WORK TO BE COMPLETED: Using the word "Before" as the filter, copy each matching line from the records.

RECORDS PROVIDED:
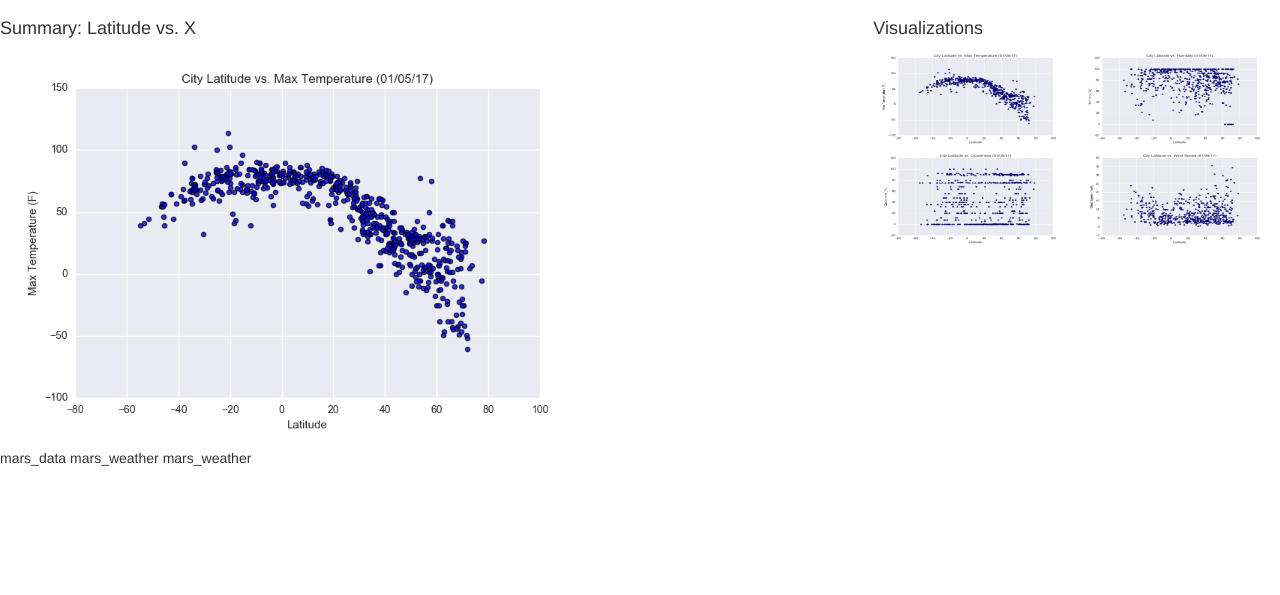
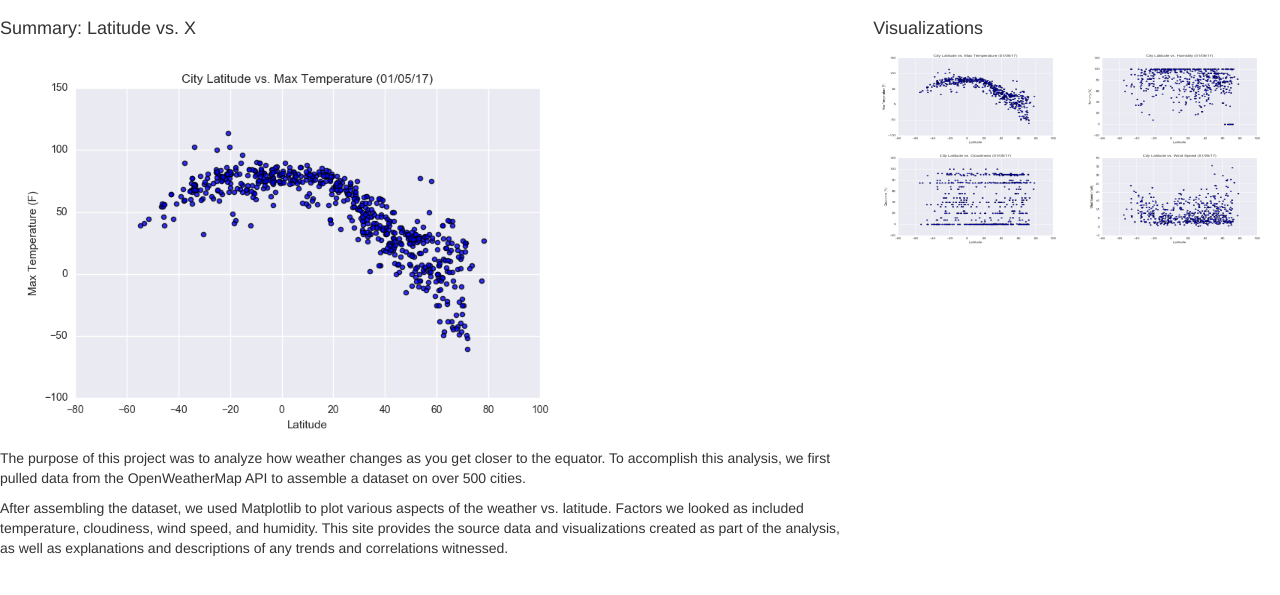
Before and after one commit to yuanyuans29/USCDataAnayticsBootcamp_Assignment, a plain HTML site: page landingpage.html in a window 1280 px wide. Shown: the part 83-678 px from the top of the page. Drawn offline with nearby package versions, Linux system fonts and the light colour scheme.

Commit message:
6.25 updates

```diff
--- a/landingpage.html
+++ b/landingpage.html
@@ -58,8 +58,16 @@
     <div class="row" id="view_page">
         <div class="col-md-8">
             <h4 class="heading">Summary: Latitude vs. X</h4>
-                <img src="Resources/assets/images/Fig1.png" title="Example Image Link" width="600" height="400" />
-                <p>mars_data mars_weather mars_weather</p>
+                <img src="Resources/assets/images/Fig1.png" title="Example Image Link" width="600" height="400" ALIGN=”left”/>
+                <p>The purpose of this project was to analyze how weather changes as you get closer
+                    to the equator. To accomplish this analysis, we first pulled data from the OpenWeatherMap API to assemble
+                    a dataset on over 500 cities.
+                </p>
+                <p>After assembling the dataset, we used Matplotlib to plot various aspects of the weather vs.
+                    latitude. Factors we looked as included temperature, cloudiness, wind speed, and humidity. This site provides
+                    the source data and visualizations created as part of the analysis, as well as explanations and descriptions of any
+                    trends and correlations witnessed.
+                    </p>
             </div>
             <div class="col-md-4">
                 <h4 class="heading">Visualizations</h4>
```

...

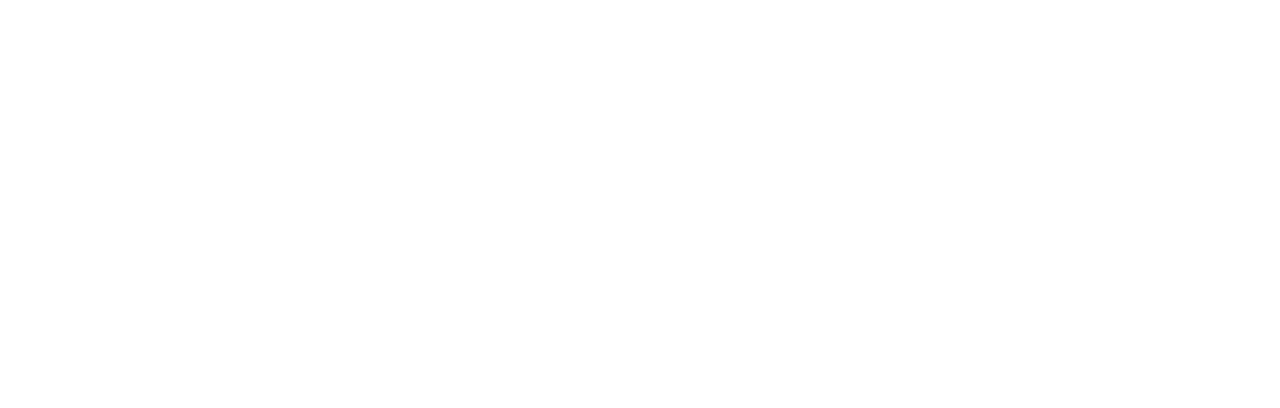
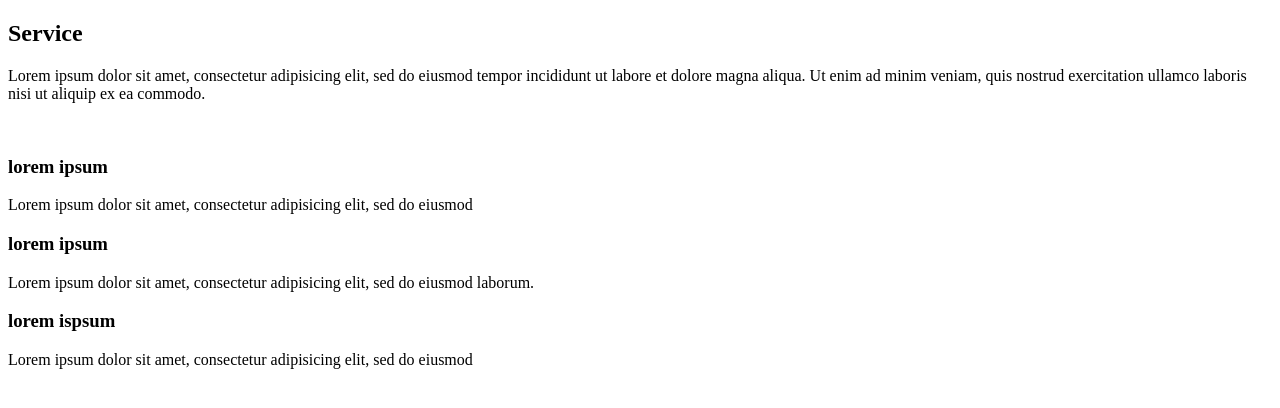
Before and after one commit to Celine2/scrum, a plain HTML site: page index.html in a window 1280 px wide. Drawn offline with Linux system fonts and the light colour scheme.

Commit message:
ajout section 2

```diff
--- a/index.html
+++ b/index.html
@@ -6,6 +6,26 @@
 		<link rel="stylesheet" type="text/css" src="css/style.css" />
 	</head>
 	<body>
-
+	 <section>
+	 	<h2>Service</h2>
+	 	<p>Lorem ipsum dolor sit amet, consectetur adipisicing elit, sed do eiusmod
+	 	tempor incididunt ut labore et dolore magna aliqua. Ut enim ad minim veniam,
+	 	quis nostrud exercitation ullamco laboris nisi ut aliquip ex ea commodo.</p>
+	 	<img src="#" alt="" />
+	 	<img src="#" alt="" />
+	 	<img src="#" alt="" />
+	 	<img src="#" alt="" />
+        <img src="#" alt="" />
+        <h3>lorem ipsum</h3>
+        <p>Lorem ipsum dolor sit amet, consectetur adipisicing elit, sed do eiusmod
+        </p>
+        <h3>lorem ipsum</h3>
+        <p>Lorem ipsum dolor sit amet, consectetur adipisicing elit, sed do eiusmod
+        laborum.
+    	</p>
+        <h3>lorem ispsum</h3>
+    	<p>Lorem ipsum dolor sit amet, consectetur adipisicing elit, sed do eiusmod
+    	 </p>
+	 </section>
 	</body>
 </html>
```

TASK SOLUTION:
Before and after one commit to yuanyuans29/USCDataAnayticsBootcamp_Assignment, a plain HTML site: page landingpage.html in a window 1280 px wide. Shown: the part 83-678 px from the top of the page. Drawn offline with nearby package versions, Linux system fonts and the light colour scheme.
Before and after one commit to Celine2/scrum, a plain HTML site: page index.html in a window 1280 px wide. Drawn offline with Linux system fonts and the light colour scheme.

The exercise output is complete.